── RECORD EXCERPTS ──

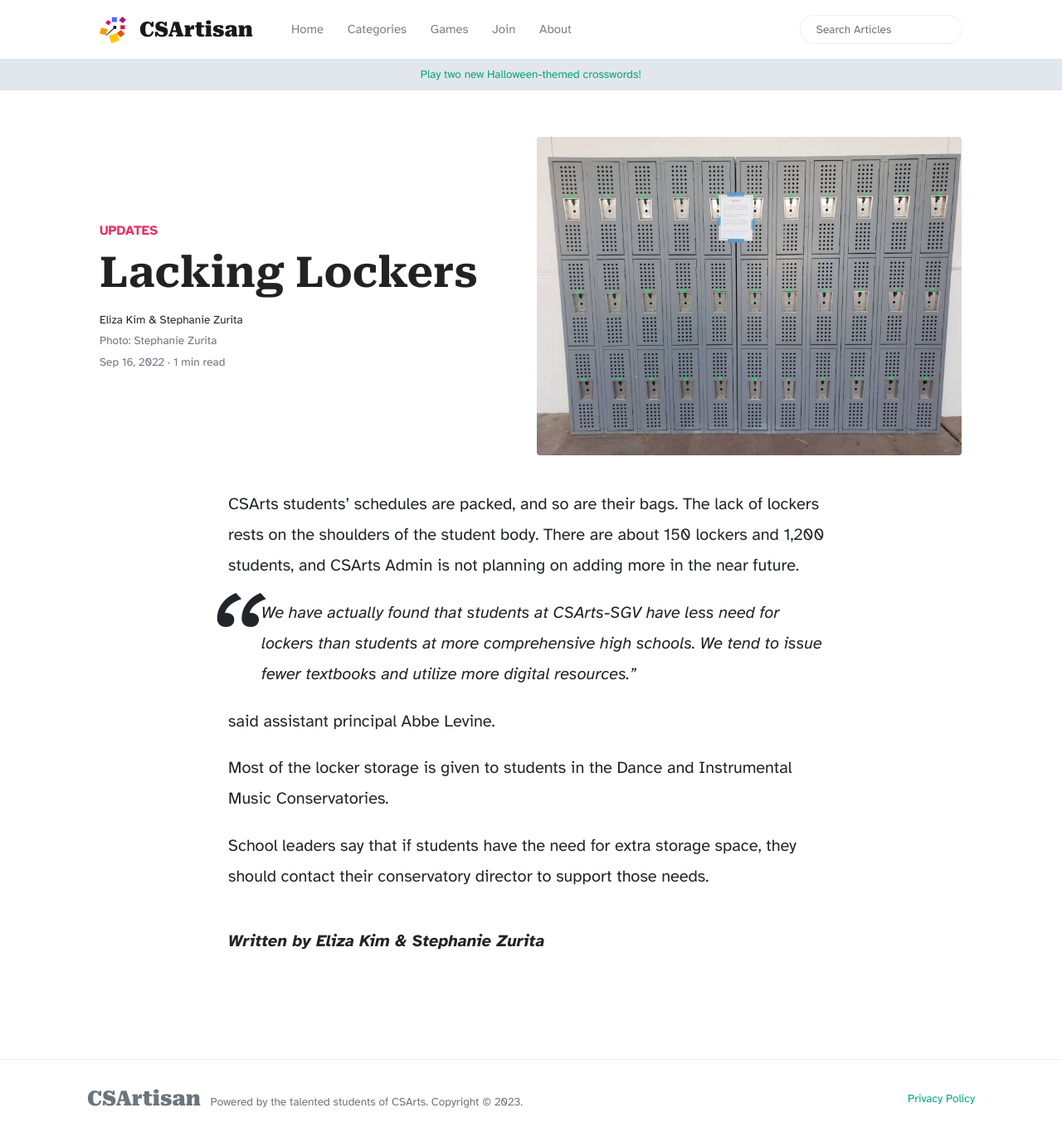
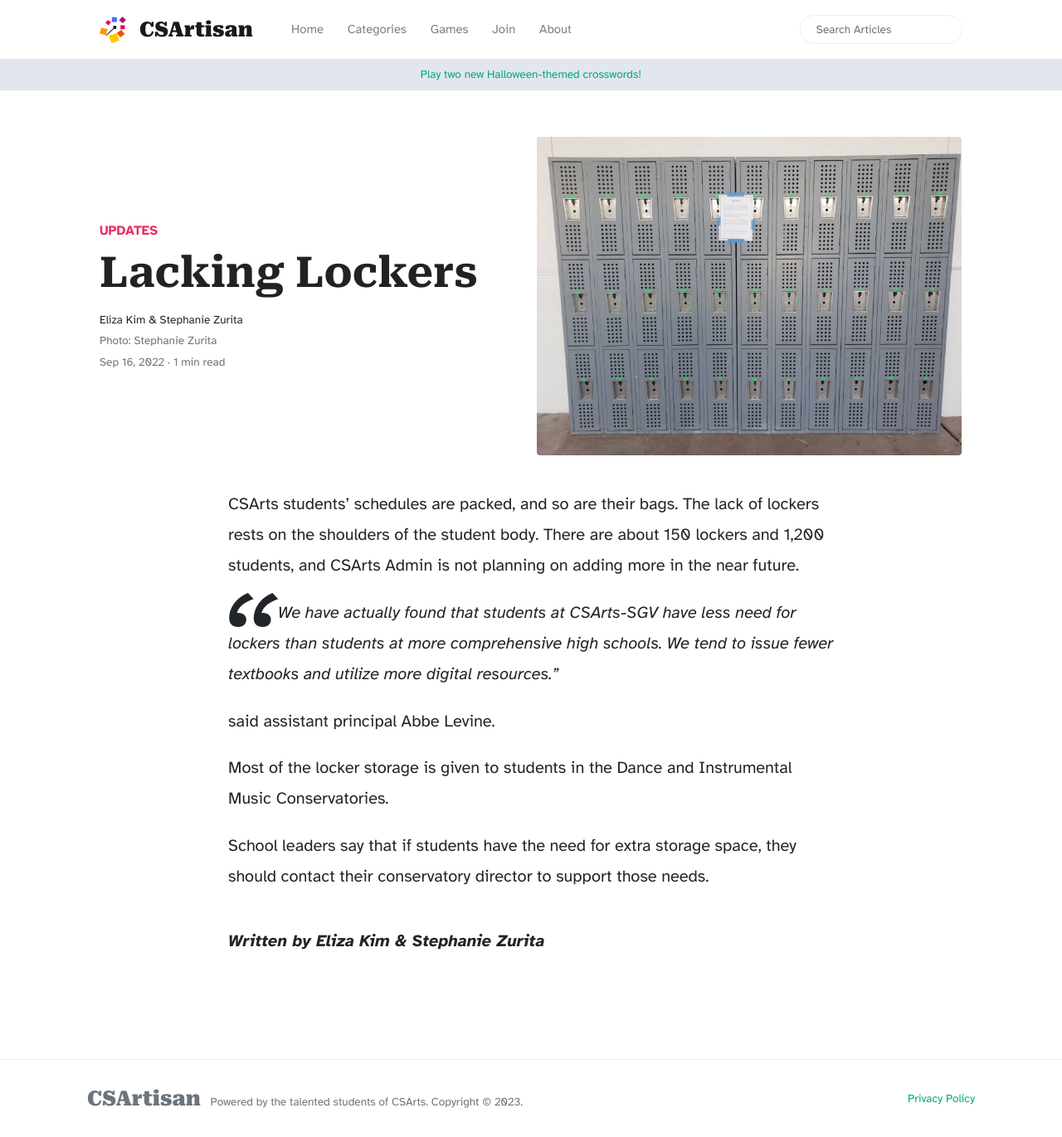
Before and after one commit to csartisan/csartisan.github.io, a Jekyll site: the page built from _posts/2022-09-16-lacking-lockers.md, in a window 1280 px wide and 1371 px high. Shown: the whole window at 83% size. Built offline with Jekyll 4.4.1, drawn with Linux system fonts in a browser that asks for light colours; nearby versions of some CDN libraries; comment, search, counter and statistics services are not loaded.

Commit message:
"Wrap" text around dropquote
See changes to theme.css for more info on what was changed to create this wrap effect.

```diff
--- a/assets/css/theme.css
+++ b/assets/css/theme.css
@@ -670,7 +670,7 @@ article p,article pre,article figure,article img,article iframed,article embed {
 	margin-bottom:1.2rem;
 }
 article blockquote {
-	padding-left:40px;
+	padding-left:0px;
 	margin-left:0px;
 	margin-top:1rem !important;
 	font-style:italic;
@@ -680,12 +680,17 @@ article blockquote:before {
 	content:"“";
 	font-family:"Roboto Serif";
 	font-size:8rem;
-	margin:-1rem 2rem 0 -3.9rem;
+	margin:-1rem 0rem 0 -0.5rem;
 	position:absolute;
 	opacity:1;
 	float:left;
 	line-height:1;
 }
+
+blockquote p {
+	text-indent: 3em;
+}
+
 /* article:first-letter {
 	float:left;
 	font-size:5em;
```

───

=== TASK BRIEF ===
When you retype the data above, match every line exactly and leave the pictures behind.

=== RESPONSE TO THE TASK ===
Before and after one commit to csartisan/csartisan.github.io, a Jekyll site: the page built from _posts/2022-09-16-lacking-lockers.md, in a window 1280 px wide and 1371 px high. Shown: the whole window at 83% size. Built offline with Jekyll 4.4.1, drawn with Linux system fonts in a browser that asks for light colours; nearby versions of some CDN libraries; comment, search, counter and statistics services are not loaded.

Commit message:
"Wrap" text around dropquote
See changes to theme.css for more info on what was changed to create this wrap effect.

```diff
--- a/assets/css/theme.css
+++ b/assets/css/theme.css
@@ -670,7 +670,7 @@ article p,article pre,article figure,article img,article iframed,article embed {
 	margin-bottom:1.2rem;
 }
 article blockquote {
-	padding-left:40px;
+	padding-left:0px;
 	margin-left:0px;
 	margin-top:1rem !important;
 	font-style:italic;
@@ -680,12 +680,17 @@ article blockquote:before {
 	content:"“";
 	font-family:"Roboto Serif";
 	font-size:8rem;
-	margin:-1rem 2rem 0 -3.9rem;
+	margin:-1rem 0rem 0 -0.5rem;
 	position:absolute;
 	opacity:1;
 	float:left;
 	line-height:1;
 }
+
+blockquote p {
+	text-indent: 3em;
+}
+
 /* article:first-letter {
 	float:left;
 	font-size:5em;
```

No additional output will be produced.